New round of dialogue completed; "You don't know whether to laugh or cry"
"You don't know whether to laugh or cry", "It's not easy, but it's important that it happened", those sentences best represent the current state of dialogue.Source: Deutsche Welle
The last round of the ten-year dialogue between Belgrade and Pristina this time ended in less than two hours. The unwritten rule of Brussels diplomacy was confirmed that the longer a meeting lasts, the greater the possibility for a positive outcome.
There is no outcome of today's talks, except for the agreement that the leaders of Belgrade and Pristina will meet again before the end of July.
The EU Special Representative for the Belgrade-Pristina Dialogue, Miroslav Lajcak's duty was to present the results of today's dialogue. As an experienced diplomat, Lajcak summed it up in one generalized sentence that may or may not mean anything.
"What is important for the EU is that both leaders confirmed that there is no other way forward than through the normalization of relations between Serbia and Kosovo," Lajcak said after the meeting.
What Miroslav Lajcak did not get into, apart from the statement that the talks were "open and direct" and that "it is good that they took place", is the assessment of the diametrically opposite positions of the two sides when it comes to the mentioned "way forward" and "normalization of relations".
Vučić: You don't know whether to laugh or cry
President of Serbia, Aleksandar Vučić, had the opportunity to first present his vision of the meeting with the Prime Minister of Kosovo, Albin Kurti, to the media.
For Vučić, this is a meeting that, as he says, he has never been to before. "You just stop and you don't know whether to laugh or cry… You are dealing with people who are neither serious nor responsible," said Vučić.
President of Serbia, who announced before the first meeting with Kurti "face to face" that these were "difficult talks" with someone "like Donald Duck", who keeps repeating the attacks on Serbia, after the talks he says that "they absolutely did not agree on anything".
"The man came not to agree on anything and to say - I came to ask you to recognize an independent Kosovo. My answer was - never. And then he exploded," Vucic said.

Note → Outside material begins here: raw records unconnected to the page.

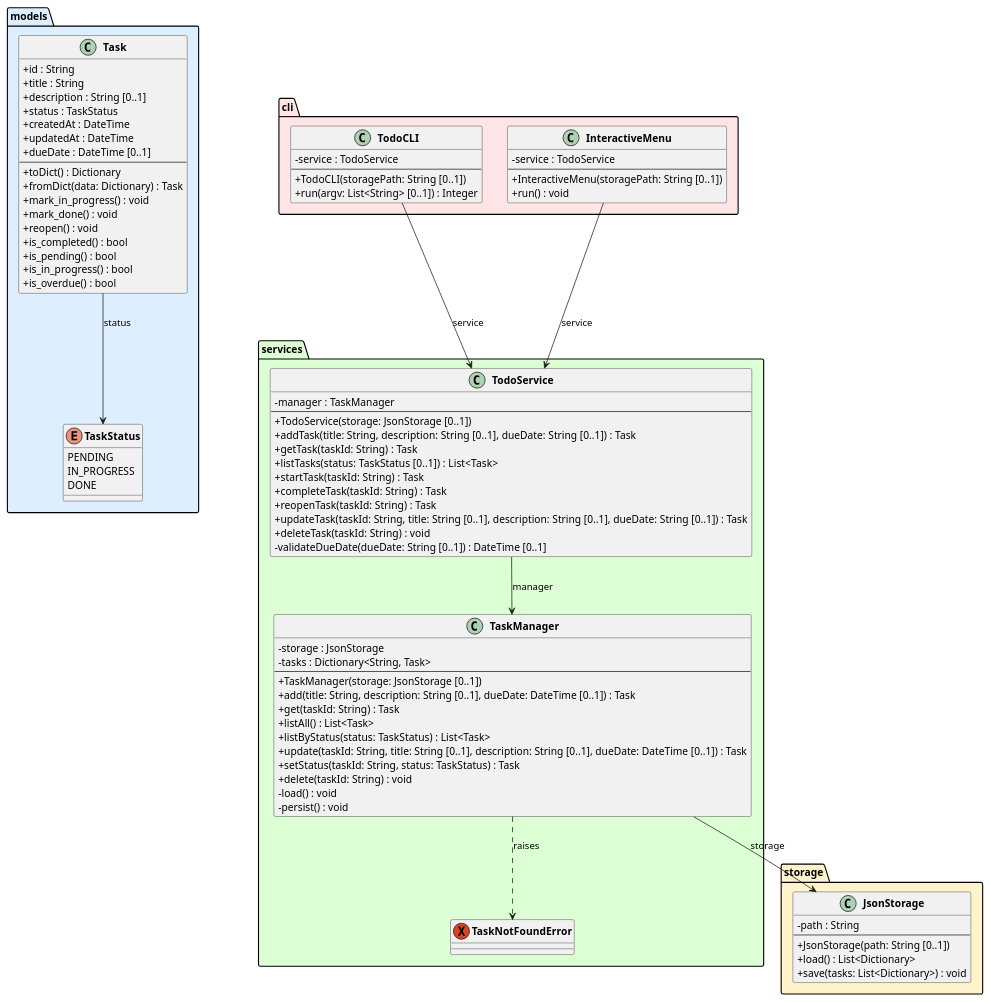
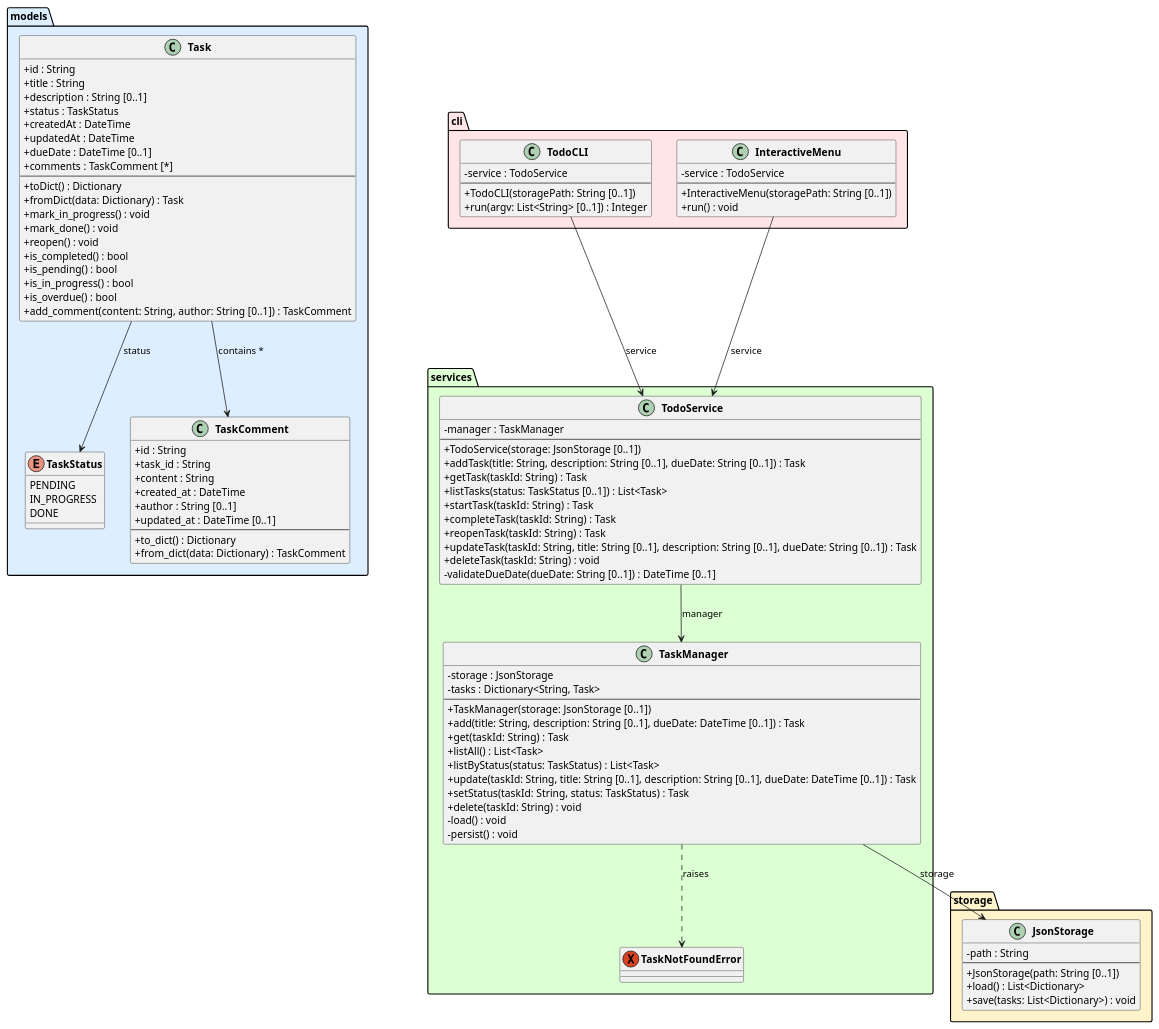
One commit to DanielRiha8906/Software_autoevolution_using_agents changed the diagram in experiments/pipeline/user_stories/TODO/artifacts/class_diagram.puml. Above: the diagram before and after it, drawn with PlantUML. The commit also changed 9 other files, not shown here.

```diff
--- a/experiments/pipeline/user_stories/TODO/artifacts/class_diagram.puml
+++ b/experiments/pipeline/user_stories/TODO/artifacts/class_diagram.puml
@@ -1,102 +1,117 @@
 @startuml class_diagram
 
 skinparam classAttributeIconSize 0
 skinparam classFontStyle bold
 
 package "models" #DDEEFF {
     enum TaskStatus {
         PENDING
         IN_PROGRESS
         DONE
     }
 
     class Task {
         +id : String
         +title : String
         +description : String [0..1]
         +status : TaskStatus
         +createdAt : DateTime
         +updatedAt : DateTime
         +dueDate : DateTime [0..1]
+        +comments : TaskComment [*]
         --
         +toDict() : Dictionary
         +fromDict(data: Dictionary) : Task
         +mark_in_progress() : void
         +mark_done() : void
         +reopen() : void
         +is_completed() : bool
         +is_pending() : bool
         +is_in_progress() : bool
         +is_overdue() : bool
+        +add_comment(content: String, author: String [0..1]) : TaskComment
+    }
+
+    class TaskComment {
+        +id : String
+        +task_id : String
+        +content : String
+        +created_at : DateTime
+        +author : String [0..1]
+        +updated_at : DateTime [0..1]
+        --
+        +to_dict() : Dictionary
+        +from_dict(data: Dictionary) : TaskComment
     }
 }
 
 package "storage" #FFF3CC {
     class JsonStorage {
         -path : String
         --
         +JsonStorage(path: String [0..1])
         +load() : List<Dictionary>
         +save(tasks: List<Dictionary>) : void
     }
 }
 
 package "services" #DDFFD4 {
     exception TaskNotFoundError
 
     class TaskManager {
         -storage : JsonStorage
         -tasks : Dictionary<String, Task>
         --
         +TaskManager(storage: JsonStorage [0..1])
         +add(title: String, description: String [0..1], dueDate: DateTime [0..1]) : Task
         +get(taskId: String) : Task
         +listAll() : List<Task>
         +listByStatus(status: TaskStatus) : List<Task>
         +update(taskId: String, title: String [0..1], description: String [0..1], dueDate: DateTime [0..1]) : Task
         +setStatus(taskId: String, status: TaskStatus) : Task
         +delete(taskId: String) : void
         -load() : void
         -persist() : void
     }
 
     class TodoService {
         -manager : TaskManager
         --
         +TodoService(storage: JsonStorage [0..1])
         +addTask(title: String, description: String [0..1], dueDate: String [0..1]) : Task
         +getTask(taskId: String) : Task
         +listTasks(status: TaskStatus [0..1]) : List<Task>
         +startTask(taskId: String) : Task
         +completeTask(taskId: String) : Task
         +reopenTask(taskId: String) : Task
         +updateTask(taskId: String, title: String [0..1], description: String [0..1], dueDate: String [0..1]) : Task
         +deleteTask(taskId: String) : void
         -validateDueDate(dueDate: String [0..1]) : DateTime [0..1]
     }
 }
 
 package "cli" #FFE5E5 {
     class TodoCLI {
         -service : TodoService
         --
         +TodoCLI(storagePath: String [0..1])
         +run(argv: List<String> [0..1]) : Integer
     }
 
     class InteractiveMenu {
         -service : TodoService
         --
         +InteractiveMenu(storagePath: String [0..1])
         +run() : void
     }
 }
 
 Task --> TaskStatus : status
+Task --> TaskComment : contains *
 TaskManager --> JsonStorage : storage
 TaskManager ..> TaskNotFoundError : raises
 TodoService --> TaskManager : manager
 TodoCLI --> TodoService : service
 InteractiveMenu --> TodoService : service
 
 @enduml
```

Vučić did not explain what exactly was meant by "detonation", but he stated that "there were no insults or curses", but somewhat "sharper reactions".
Kurti: The distance from Vučić is more than two meters
To the statement of the President of Serbia that Pristina came to Brussels not to continue the talks, but only to "provoke the interruption of the dialogue", Albin Kurti answered that the meeting was "constructive", and that he himself was "optimistic".
It will be difficult, but I am an optimist, not because I am always like that, but because we now have an honest approach to problems. The essence of our conflict is the lack of mutual recognition. "Neither Serbia recognizes Kosovo nor Kosovo recognizes Serbia," Kurti said.
Albin Kurti very precisely defined the "essence of the problem" and the so-called "elephant in the room", but he offered "Joseph Biden's position" on mutual recognition as the "only and best" solution.
On the conclusion of the media that mutual recognition is not a compromise solution acceptable to the other side, Kurti "redefined" his proposal.
"It is time for Serbia to declare independence from Kosovo," Kurti said.
For the Prime Minister of Kosovo, the conversation with the President of Serbia was not "on the verge of an incident", but he also emphasized that the distance between the two of them was "more than two meters".
A solution by the end of the year?
What is in question at the end of everything is how this "distance" will be reduced, which after 10 years of dialogue in Brussels seems bigger than ever.
Here we are not only talking about the next round of dialogue scheduled for July, but also about the whole process, for which the EU institutions, unofficially, state that "could be resolved by the end of the year", which will not be the first time the EU overestimates its policy towards Western Balkans.